Galapagos Diving

The Galapagos Islands are home to the highest concentration of sharks in the world! Galapagos Sky brings divers to the best dive sites in the Galapagos Marine Reserve, which are only accessible by liveaboard. Year round divers experience the magic of schooling hammerheads, penguins, endemic marine iguanas, Galapagos sharks, large pods of dolphins, thick schools of skipjack and yellow fin tuna, big eye jacks, mobula rays, silky sharks, white and black tip sharks, sea lions galore!, chevron barracuda, snappers, rainbow runners, and wahoo. There are also a lot of smaller fishes like creole fishes, parrot fishes, scrawled filefishes, pacific box fishes, and tiger snake eels. With regular sightings of mola mola (oceanic sun fish), sea horses, bullhead sharks, red lipped bat fish, various shrimp and many other marine invertebrates. The biodiversity in the Galapagos makes for world-class diving that many divers consider the best dive destination on the planet.

When To Go and Water Temperatures

Diving in the Galapagos is truly dynamic year round. Most divers plan their best-time-to-go around the water temperatures in the Galapagos.

Water Temperatures fluctuate through the year. Water temperatures are typically warmer in the northern islands at Wolf and Darwin and cooler in the western, southern, and central islands of Galapagos.

December-May: Wet season. Manta season. The water is warmer, clearer 65-80°F,18-27°C

June-November: Dry season, Whale shark season. The water is cooler, 60-77°F,15-25°C

There is no wrong-time for Galapagos!

Water Temperature Information

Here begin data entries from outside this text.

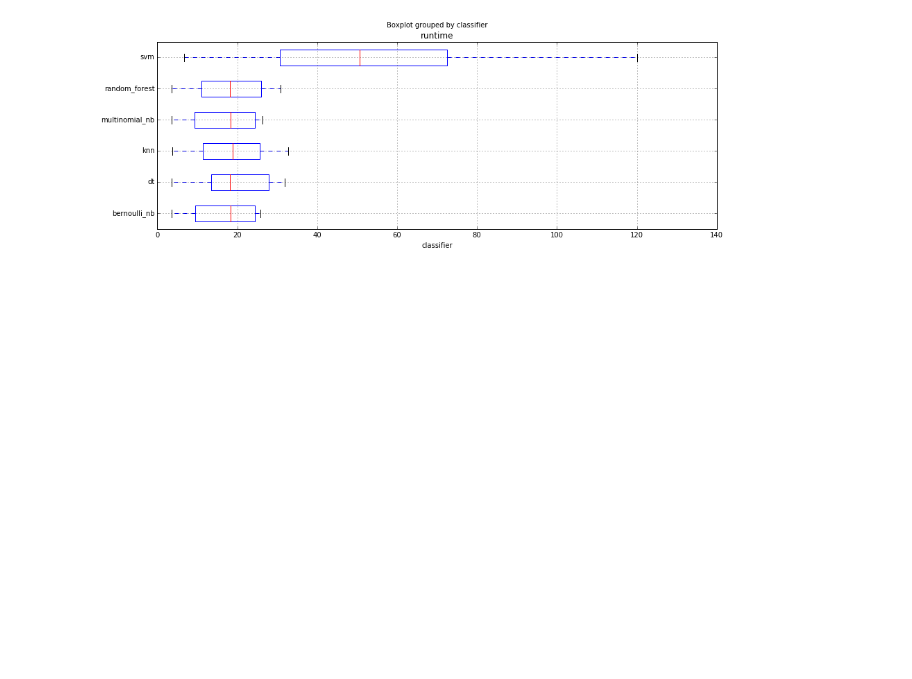
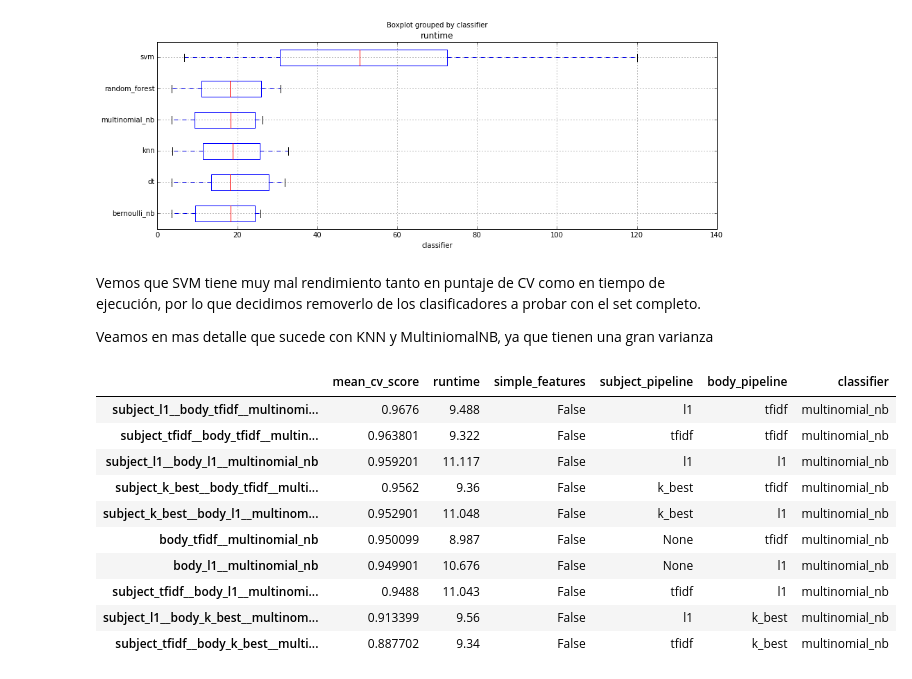
Before and after one commit to LautaroPetaccio/AA-TP, a Jupyter notebook: sanidad.ipynb, the cells around one changed output. Saved outputs shown, nothing was run; the diff lists cells and outputs as text; code cells hidden in the pictures; blank space fills up the shorter version.

```diff
--- a/sanidad.ipynb
+++ b/sanidad.ipynb
@@ -31,5 +31,5 @@ pipeline_types = [None, 'tfidf', 'k_best', 'l1', 'pca']
 classifier_types = ['dt', 'random_forest', 'bernoulli_nb', 'multinomial_nb', 'knn', 'svm']
 pipelines = build_all_pipelines(pipeline_types, pipeline_types, classifier_types)
 # %%
-scores, cv_times = evaluate_and_meassure(train_set.sample(10000), pipelines, 'sanity', cv=10, n_jobs=5)
+scores, cv_times = evaluate_and_measure(train_set.sample(10000), pipelines, 'sanity', cv=10, n_jobs=5)
 # %% [output]
@@ -80,3 +61,21 @@ summary_df.boxplot(column=['runtime'], by='classifier', vert=False)
 <matplotlib.axes._subplots.AxesSubplot at 0x...>
 [figure]
 [figure]
+# %% [markdown]
+Vemos que SVM tiene muy mal rendimiento tanto en puntaje de CV como en tiempo de ejecución, por lo que decidimos removerlo de los clasificadores a probar con el set completo.
+
+Veamos en mas detalle que sucede con KNN y MultiniomalNB, ya que tienen una gran varianza
+# %%
+summary_df[summary_df['classifier'] == 'multinomial_nb'].sort_values(by='mean_cv_score', ascending=False).head(10)
+# %% [output]
+|  | mean_cv_score | runtime | simple_features | subject_pipeline | body_pipeline | classifier |
+| subject_l1__body_tfidf__multinomi... | 0.9676 | 9.488 | False | l1 | tfidf | multinomial_nb |
+| subject_tfidf__body_tfidf__multin... | 0.963801 | 9.322 | False | tfidf | tfidf | multinomial_nb |
+| subject_l1__body_l1__multinomial_nb | 0.959201 | 11.117 | False | l1 | l1 | multinomial_nb |
+| subject_k_best__body_tfidf__multi... | 0.9562 | 9.36 | False | k_best | tfidf | multinomial_nb |
+| subject_k_best__body_l1__multinom... | 0.952901 | 11.048 | False | k_best | l1 | multinomial_nb |
+| body_tfidf__multinomial_nb | 0.950099 | 8.987 | False | None | tfidf | multinomial_nb |
+| body_l1__multinomial_nb | 0.949901 | 10.676 | False | None | l1 | multinomial_nb |
+| subject_tfidf__body_l1__multinomi... | 0.9488 | 11.043 | False | tfidf | l1 | multinomial_nb |
+| subject_l1__body_k_best__multinom... | 0.913399 | 9.56 | False | l1 | k_best | multinomial_nb |
+| subject_tfidf__body_k_best__multi... | 0.887702 | 9.34 | False | tfidf | k_best | multinomial_nb |
```
Also changed, not shown: parts of 10 cells of this notebook, 8 other files.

Thermoclines are common in Galapagos. Divers should be prepared for the water temps listed for all areas: Western, Central, and Wolf & Darwin in the north.

Historic Water Temperature Average